- Opening Delimiter -

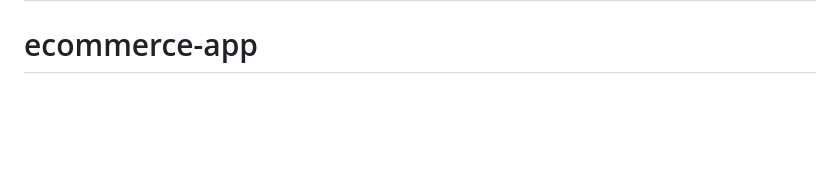
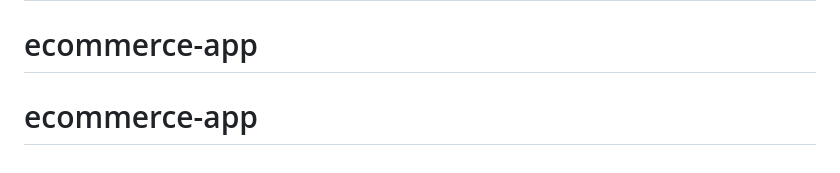
Before and after one commit to avighanshani/ecommerce-app, a Markdown page: README.md, the part around the change. GitHub-like rendering; blank space fills up the shorter version.

```diff
--- a/README.md
+++ b/README.md
@@ -219,3 +219,4 @@ This project is licensed under the [MIT License](LICENSE).
 # ecommerce
 # ecommerce
 # ecommerce-app
+# ecommerce-app
```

- Closing Delimiter -

EXERCISE AIM: Could you output the lines above exactly, with no pictures included?

SOLUTION BELOW:
Before and after one commit to avighanshani/ecommerce-app, a Markdown page: README.md, the part around the change. GitHub-like rendering; blank space fills up the shorter version.

```diff
--- a/README.md
+++ b/README.md
@@ -219,3 +219,4 @@ This project is licensed under the [MIT License](LICENSE).
 # ecommerce
 # ecommerce
 # ecommerce-app
+# ecommerce-app
```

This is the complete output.